Search the data for the string "return" and extract every line where it appears.

··········

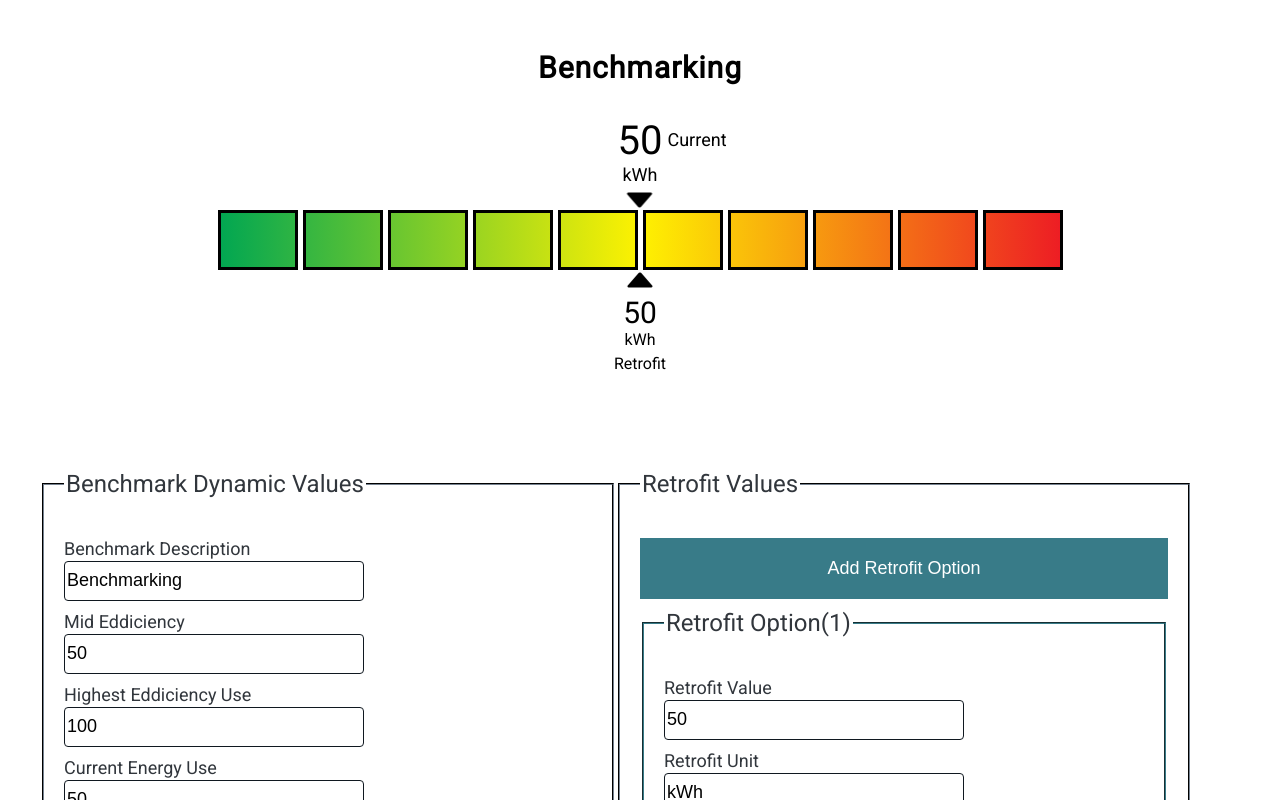
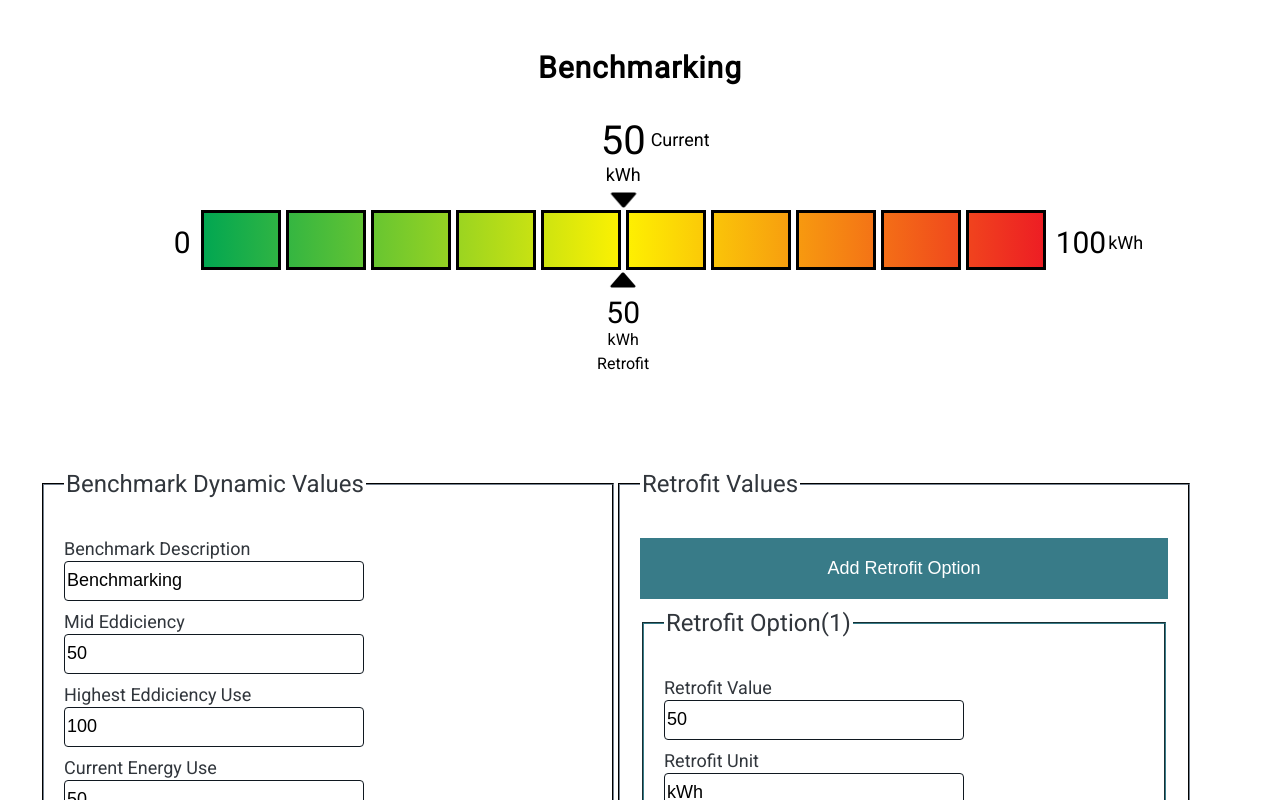
Before and after one commit to danielaQVMuniz/benchmarking, a Next.js app: page / in a window 1280 px wide. Shown: the top 800 px of the page. Built offline with nearby package versions, Linux system fonts and the light colour scheme.

Commit message:
add validation

```diff
--- a/src/app/page.tsx
+++ b/src/app/page.tsx
@@ -30,11 +30,29 @@ export default function Home() {
   )
 
   const handleFieldChange = ({ fieldName, evt }: HandleChangeEventProps) => {
+    const updatedValue = evt.currentTarget?.value
+
+    console.log('updatedValue', updatedValue)
+    console.log('typeof', typeof updatedValue)
+
+    if (
+      (fieldName === 'current_energy_use_unit' ||
+        fieldName === 'current_energy_use_value' ||
+        fieldName === 'mid_efficiency_point') &&
+      parseInt(updatedValue) > values.highest_energy_use
+    ) {
+      const newValues = {
+        ...values,
+        [fieldName]: values.highest_energy_use,
+      }
+      setValues(newValues)
+      return
+    }
+
     const newValues = {
       ...values,
       [fieldName]: evt.currentTarget?.value,
     }
-
     setValues(newValues)
   }
 
@@ -45,6 +63,11 @@ export default function Home() {
   }: HandleChangeRetrofitEventProps) => {
     const newValues = retrofitValues.map((item) => {
       if (item.id !== id) return item
+
+      if (fieldName === 'value' && item.value > values.highest_energy_use) {
+        return { ...item, [fieldName]: values.highest_energy_use }
+      }
+
       return { ...item, [fieldName]: evt.currentTarget?.value }
     })
 
--- a/src/components/benchmark-scale/BenchmarkScale.tsx
+++ b/src/components/benchmark-scale/BenchmarkScale.tsx
@@ -8,12 +8,22 @@ import {
   BenchmarkScaleContainer,
   BenchmarkScaleWrapper,
   BenchMarkWhiteRect,
+  BodyContainer,
+  BodyWrapper,
+  MaxEnergyLabel,
 } from './styled'
 
+/** Definition of how many retangles on the benchmark scale */
 const BENCHMARK_RECT_COUNT = 10
 
 export type BenchmarkScaleProps = {
+  /**
+   * All form values except retrofit
+   */
   values: FormValues
+  /**
+   * All retrofit form values
+   */
   retrofitValues: RetrofitFields
 }
 
@@ -22,10 +32,13 @@ export const BenchmarkScale: FC<BenchmarkScaleProps> = ({
   retrofitValues,
 }) => {
   return (
-    <>
+    <BodyWrapper>
       <BenchMarkDescription>
         {values.benchmark_description}
       </BenchMarkDescription>
+
+      <BodyContainer>
+        <p>0</p>
 
         <BenchmarkScaleWrapper>
           <BenchmarkScaleContainer
@@ -50,6 +63,11 @@ export const BenchmarkScale: FC<BenchmarkScaleProps> = ({
             ))}
           </BenchmarkScaleContainer>
         </BenchmarkScaleWrapper>
-    </>
+
+        <MaxEnergyLabel $unit={values.current_energy_use_unit}>
+          {values.highest_energy_use}
+        </MaxEnergyLabel>
+      </BodyContainer>
+    </BodyWrapper>
   )
 }
--- a/src/components/benchmark-scale/styled.ts
+++ b/src/components/benchmark-scale/styled.ts
@@ -4,6 +4,40 @@ const BENCHMARK_RECT_WIDTH = '8rem'
 const BENCHMARK_RECT_HEIGHT = '6rem'
 const BENCHMARK_RECT_BODER = '0.3rem'
 const BENCHMARK_SCALE_GAP = '0.5rem'
+
+export const BodyWrapper = styled.div`
+  display: flex;
+  flex-direction: column;
+  align-items: center;
+`
+
+export const BodyContainer = styled.div`
+  font-size: 4rem;
+  display: flex;
+  align-items: flex-end;
+  width: fit-content;
+  gap: 1rem;
+
+  & > p {
+    font-size: 3rem;
+    margin-bottom: 1rem;
+  }
+`
+
+export const MaxEnergyLabel = styled.p<{ $unit: string }>(
+  ({ $unit }) => `
+  position: relative;
+
+  &::after {
+    content: '${$unit}';
+    font-size: 1.8rem;
+    margin-left: 0.2rem;
+    position: absolute;
+    top: 50%;
+    transform: translateY(-50%);
+  }
+`
+)
 
 export const BenchMarkDescription = styled.h2`
   font-size: 3rem;
```
Lines whose indentation alone changed are shown as unchanged.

··········

• Answer box:
+      return
       if (item.id !== id) return item
+        return { ...item, [fieldName]: values.highest_energy_use }
       return { ...item, [fieldName]: evt.currentTarget?.value }
   return (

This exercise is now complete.